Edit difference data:

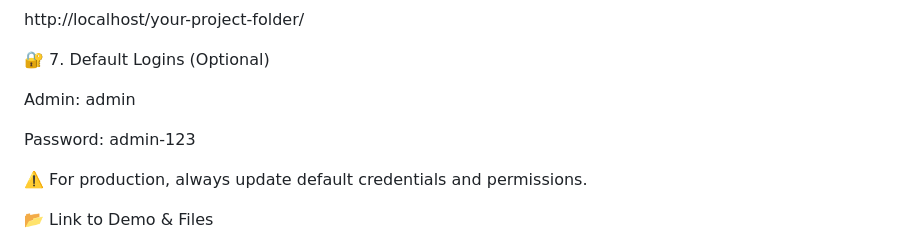
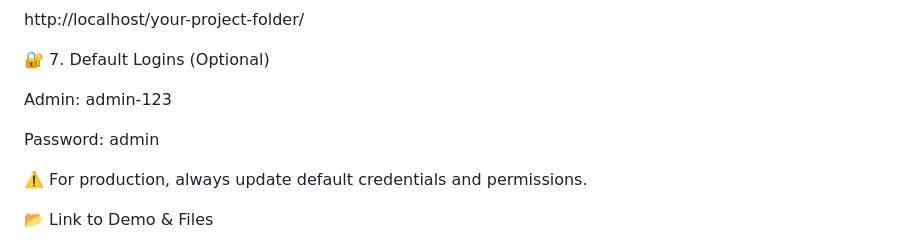
Before and after one commit to EDMardoquio/sports-committee-system, a Markdown page: README.md, the part around the change. Drawn GitHub-style.

```diff
--- a/README.md
+++ b/README.md
@@ -112,9 +112,9 @@ http://localhost/your-project-folder/
 
 🔐 7. Default Logins (Optional)
 
-Admin: admin
+Admin: admin-123
 
-Password: admin-123
+Password: admin
 
 ⚠️ For production, always update default credentials and permissions.
 
```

Your instructions:
The entries above should be retyped word for word, with all pictures omitted.

Result:
Before and after one commit to EDMardoquio/sports-committee-system, a Markdown page: README.md, the part around the change. Drawn GitHub-style.

```diff
--- a/README.md
+++ b/README.md
@@ -112,9 +112,9 @@ http://localhost/your-project-folder/
 
 🔐 7. Default Logins (Optional)
 
-Admin: admin
+Admin: admin-123
 
-Password: admin-123
+Password: admin
 
 ⚠️ For production, always update default credentials and permissions.
 
```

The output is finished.